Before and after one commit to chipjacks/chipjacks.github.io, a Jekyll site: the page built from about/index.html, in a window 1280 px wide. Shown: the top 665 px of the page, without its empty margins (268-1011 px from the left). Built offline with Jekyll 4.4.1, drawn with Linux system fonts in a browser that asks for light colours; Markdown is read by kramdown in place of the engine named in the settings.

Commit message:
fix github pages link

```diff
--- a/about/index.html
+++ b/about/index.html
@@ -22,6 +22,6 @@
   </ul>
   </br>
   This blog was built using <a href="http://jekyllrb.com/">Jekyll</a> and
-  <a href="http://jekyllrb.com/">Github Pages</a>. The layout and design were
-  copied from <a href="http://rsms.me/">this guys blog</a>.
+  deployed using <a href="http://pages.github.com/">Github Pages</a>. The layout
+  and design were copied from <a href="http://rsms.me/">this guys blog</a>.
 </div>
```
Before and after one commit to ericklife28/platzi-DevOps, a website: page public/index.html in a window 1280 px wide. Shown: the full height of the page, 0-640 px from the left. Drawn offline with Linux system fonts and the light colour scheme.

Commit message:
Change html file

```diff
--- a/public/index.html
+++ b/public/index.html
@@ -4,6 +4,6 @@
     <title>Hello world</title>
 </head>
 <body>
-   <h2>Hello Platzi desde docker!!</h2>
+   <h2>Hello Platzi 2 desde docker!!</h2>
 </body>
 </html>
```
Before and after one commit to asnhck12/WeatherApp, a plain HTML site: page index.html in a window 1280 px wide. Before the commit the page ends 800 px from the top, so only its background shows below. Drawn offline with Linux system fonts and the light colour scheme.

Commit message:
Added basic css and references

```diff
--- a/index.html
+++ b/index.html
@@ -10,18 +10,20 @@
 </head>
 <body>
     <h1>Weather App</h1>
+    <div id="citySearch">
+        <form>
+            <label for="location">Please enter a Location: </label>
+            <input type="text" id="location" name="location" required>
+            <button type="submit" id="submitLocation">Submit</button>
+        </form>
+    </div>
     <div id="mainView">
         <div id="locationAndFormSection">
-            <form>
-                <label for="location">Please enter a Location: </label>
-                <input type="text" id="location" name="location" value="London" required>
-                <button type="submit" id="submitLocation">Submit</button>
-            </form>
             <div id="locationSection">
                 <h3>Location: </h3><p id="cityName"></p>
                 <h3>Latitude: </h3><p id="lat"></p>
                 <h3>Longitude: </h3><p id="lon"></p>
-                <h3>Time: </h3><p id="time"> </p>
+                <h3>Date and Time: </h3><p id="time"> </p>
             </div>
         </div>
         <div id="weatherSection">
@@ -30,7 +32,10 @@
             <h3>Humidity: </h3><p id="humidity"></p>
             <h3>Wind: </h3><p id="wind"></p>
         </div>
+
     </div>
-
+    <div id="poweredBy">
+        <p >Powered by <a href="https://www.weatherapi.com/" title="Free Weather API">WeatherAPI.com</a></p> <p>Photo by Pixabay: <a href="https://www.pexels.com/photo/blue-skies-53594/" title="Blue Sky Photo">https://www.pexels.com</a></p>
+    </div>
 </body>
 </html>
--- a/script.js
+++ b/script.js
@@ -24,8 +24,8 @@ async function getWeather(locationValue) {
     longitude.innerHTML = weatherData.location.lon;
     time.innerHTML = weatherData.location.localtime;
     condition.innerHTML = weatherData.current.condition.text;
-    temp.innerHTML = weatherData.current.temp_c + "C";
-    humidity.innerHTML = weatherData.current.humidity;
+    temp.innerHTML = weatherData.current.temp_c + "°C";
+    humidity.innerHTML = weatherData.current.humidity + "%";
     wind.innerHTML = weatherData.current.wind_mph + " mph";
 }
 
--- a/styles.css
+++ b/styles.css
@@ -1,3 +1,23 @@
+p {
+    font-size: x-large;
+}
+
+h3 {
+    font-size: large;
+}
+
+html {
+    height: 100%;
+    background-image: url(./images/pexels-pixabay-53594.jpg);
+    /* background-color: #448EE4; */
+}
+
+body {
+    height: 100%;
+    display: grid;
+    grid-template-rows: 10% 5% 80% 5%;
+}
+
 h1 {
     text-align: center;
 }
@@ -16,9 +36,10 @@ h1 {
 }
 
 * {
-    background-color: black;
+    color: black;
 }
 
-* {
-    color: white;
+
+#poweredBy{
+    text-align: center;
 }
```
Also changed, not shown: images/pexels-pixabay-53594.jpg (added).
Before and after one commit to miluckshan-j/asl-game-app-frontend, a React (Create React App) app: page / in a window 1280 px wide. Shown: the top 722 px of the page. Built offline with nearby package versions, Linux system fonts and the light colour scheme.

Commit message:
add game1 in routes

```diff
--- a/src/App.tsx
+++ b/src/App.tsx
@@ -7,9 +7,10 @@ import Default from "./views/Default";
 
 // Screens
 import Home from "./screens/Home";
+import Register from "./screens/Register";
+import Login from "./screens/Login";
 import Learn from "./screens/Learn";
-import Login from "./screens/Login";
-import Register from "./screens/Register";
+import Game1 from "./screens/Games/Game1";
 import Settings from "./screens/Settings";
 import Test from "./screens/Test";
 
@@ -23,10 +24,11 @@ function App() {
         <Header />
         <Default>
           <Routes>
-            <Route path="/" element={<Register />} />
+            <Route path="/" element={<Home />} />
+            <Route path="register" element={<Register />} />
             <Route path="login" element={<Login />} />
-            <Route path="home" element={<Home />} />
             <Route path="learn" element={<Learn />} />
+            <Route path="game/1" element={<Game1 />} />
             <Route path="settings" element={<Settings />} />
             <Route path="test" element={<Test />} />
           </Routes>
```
================
All of the material needs to be reproduced exactly as it reads.

* _RESULT OF THE EXERCISE_:
Before and after one commit to chipjacks/chipjacks.github.io, a Jekyll site: the page built from about/index.html, in a window 1280 px wide. Shown: the top 665 px of the page, without its empty margins (268-1011 px from the left). Built offline with Jekyll 4.4.1, drawn with Linux system fonts in a browser that asks for light colours; Markdown is read by kramdown in place of the engine named in the settings.

Commit message:
fix github pages link

```diff
--- a/about/index.html
+++ b/about/index.html
@@ -22,6 +22,6 @@
   </ul>
   </br>
   This blog was built using <a href="http://jekyllrb.com/">Jekyll</a> and
-  <a href="http://jekyllrb.com/">Github Pages</a>. The layout and design were
-  copied from <a href="http://rsms.me/">this guys blog</a>.
+  deployed using <a href="http://pages.github.com/">Github Pages</a>. The layout
+  and design were copied from <a href="http://rsms.me/">this guys blog</a>.
 </div>
```
Before and after one commit to ericklife28/platzi-DevOps, a website: page public/index.html in a window 1280 px wide. Shown: the full height of the page, 0-640 px from the left. Drawn offline with Linux system fonts and the light colour scheme.

Commit message:
Change html file

```diff
--- a/public/index.html
+++ b/public/index.html
@@ -4,6 +4,6 @@
     <title>Hello world</title>
 </head>
 <body>
-   <h2>Hello Platzi desde docker!!</h2>
+   <h2>Hello Platzi 2 desde docker!!</h2>
 </body>
 </html>
```
Before and after one commit to asnhck12/WeatherApp, a plain HTML site: page index.html in a window 1280 px wide. Before the commit the page ends 800 px from the top, so only its background shows below. Drawn offline with Linux system fonts and the light colour scheme.

Commit message:
Added basic css and references

```diff
--- a/index.html
+++ b/index.html
@@ -10,18 +10,20 @@
 </head>
 <body>
     <h1>Weather App</h1>
+    <div id="citySearch">
+        <form>
+            <label for="location">Please enter a Location: </label>
+            <input type="text" id="location" name="location" required>
+            <button type="submit" id="submitLocation">Submit</button>
+        </form>
+    </div>
     <div id="mainView">
         <div id="locationAndFormSection">
-            <form>
-                <label for="location">Please enter a Location: </label>
-                <input type="text" id="location" name="location" value="London" required>
-                <button type="submit" id="submitLocation">Submit</button>
-            </form>
             <div id="locationSection">
                 <h3>Location: </h3><p id="cityName"></p>
                 <h3>Latitude: </h3><p id="lat"></p>
                 <h3>Longitude: </h3><p id="lon"></p>
-                <h3>Time: </h3><p id="time"> </p>
+                <h3>Date and Time: </h3><p id="time"> </p>
             </div>
         </div>
         <div id="weatherSection">
@@ -30,7 +32,10 @@
             <h3>Humidity: </h3><p id="humidity"></p>
             <h3>Wind: </h3><p id="wind"></p>
         </div>
+
     </div>
-
+    <div id="poweredBy">
+        <p >Powered by <a href="https://www.weatherapi.com/" title="Free Weather API">WeatherAPI.com</a></p> <p>Photo by Pixabay: <a href="https://www.pexels.com/photo/blue-skies-53594/" title="Blue Sky Photo">https://www.pexels.com</a></p>
+    </div>
 </body>
 </html>
--- a/script.js
+++ b/script.js
@@ -24,8 +24,8 @@ async function getWeather(locationValue) {
     longitude.innerHTML = weatherData.location.lon;
     time.innerHTML = weatherData.location.localtime;
     condition.innerHTML = weatherData.current.condition.text;
-    temp.innerHTML = weatherData.current.temp_c + "C";
-    humidity.innerHTML = weatherData.current.humidity;
+    temp.innerHTML = weatherData.current.temp_c + "°C";
+    humidity.innerHTML = weatherData.current.humidity + "%";
     wind.innerHTML = weatherData.current.wind_mph + " mph";
 }
 
--- a/styles.css
+++ b/styles.css
@@ -1,3 +1,23 @@
+p {
+    font-size: x-large;
+}
+
+h3 {
+    font-size: large;
+}
+
+html {
+    height: 100%;
+    background-image: url(./images/pexels-pixabay-53594.jpg);
+    /* background-color: #448EE4; */
+}
+
+body {
+    height: 100%;
+    display: grid;
+    grid-template-rows: 10% 5% 80% 5%;
+}
+
 h1 {
     text-align: center;
 }
@@ -16,9 +36,10 @@ h1 {
 }
 
 * {
-    background-color: black;
+    color: black;
 }
 
-* {
-    color: white;
+
+#poweredBy{
+    text-align: center;
 }
```
Also changed, not shown: images/pexels-pixabay-53594.jpg (added).
Before and after one commit to miluckshan-j/asl-game-app-frontend, a React (Create React App) app: page / in a window 1280 px wide. Shown: the top 722 px of the page. Built offline with nearby package versions, Linux system fonts and the light colour scheme.

Commit message:
add game1 in routes

```diff
--- a/src/App.tsx
+++ b/src/App.tsx
@@ -7,9 +7,10 @@ import Default from "./views/Default";
 
 // Screens
 import Home from "./screens/Home";
+import Register from "./screens/Register";
+import Login from "./screens/Login";
 import Learn from "./screens/Learn";
-import Login from "./screens/Login";
-import Register from "./screens/Register";
+import Game1 from "./screens/Games/Game1";
 import Settings from "./screens/Settings";
 import Test from "./screens/Test";
 
@@ -23,10 +24,11 @@ function App() {
         <Header />
         <Default>
           <Routes>
-            <Route path="/" element={<Register />} />
+            <Route path="/" element={<Home />} />
+            <Route path="register" element={<Register />} />
             <Route path="login" element={<Login />} />
-            <Route path="home" element={<Home />} />
             <Route path="learn" element={<Learn />} />
+            <Route path="game/1" element={<Game1 />} />
             <Route path="settings" element={<Settings />} />
             <Route path="test" element={<Test />} />
           </Routes>
```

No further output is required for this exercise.